Edit difference data:
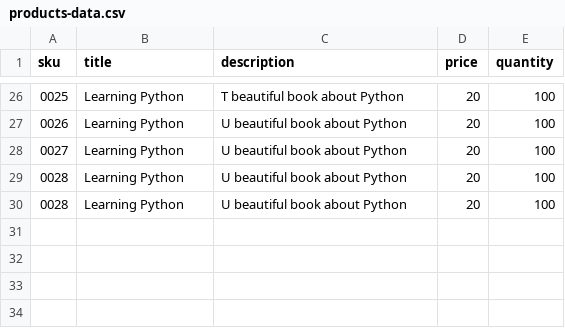
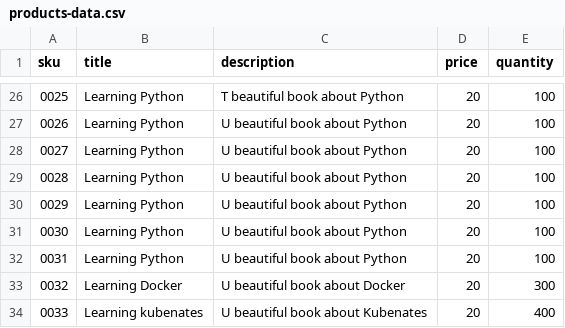
Before and after one commit to amolsarwade4github/mercado-ecommerce, a CSV file: data/products-data.csv, drawn as a sheet; only a part is shown, gaps mark what is left out; the diff names each change by its address in the sheet, - before the commit and + after, or states it on an @@ line.

```diff
--- a/data/products-data.csv
+++ b/data/products-data.csv
@@ column A (sku) renumbered in row 30 @@
+row 31: 0030 | Learning Python | U beautiful book about Python | 20 | 100
+row 32: 0031 | Learning Python | U beautiful book about Python | 20 | 100
+row 33: 0032 | Learning Docker | U beautiful book about Docker | 20 | 300
+row 34: 0033 | Learning kubenates | U beautiful book about Kubenates | 20 | 400
```
Also changed, not shown: 42 other files.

■ WORK TASK:
Would you copy out every line in the records that includes the string "Python"?

■ EXERCISE SOLUTION:
+row 31: 0030 | Learning Python | U beautiful book about Python | 20 | 100
+row 32: 0031 | Learning Python | U beautiful book about Python | 20 | 100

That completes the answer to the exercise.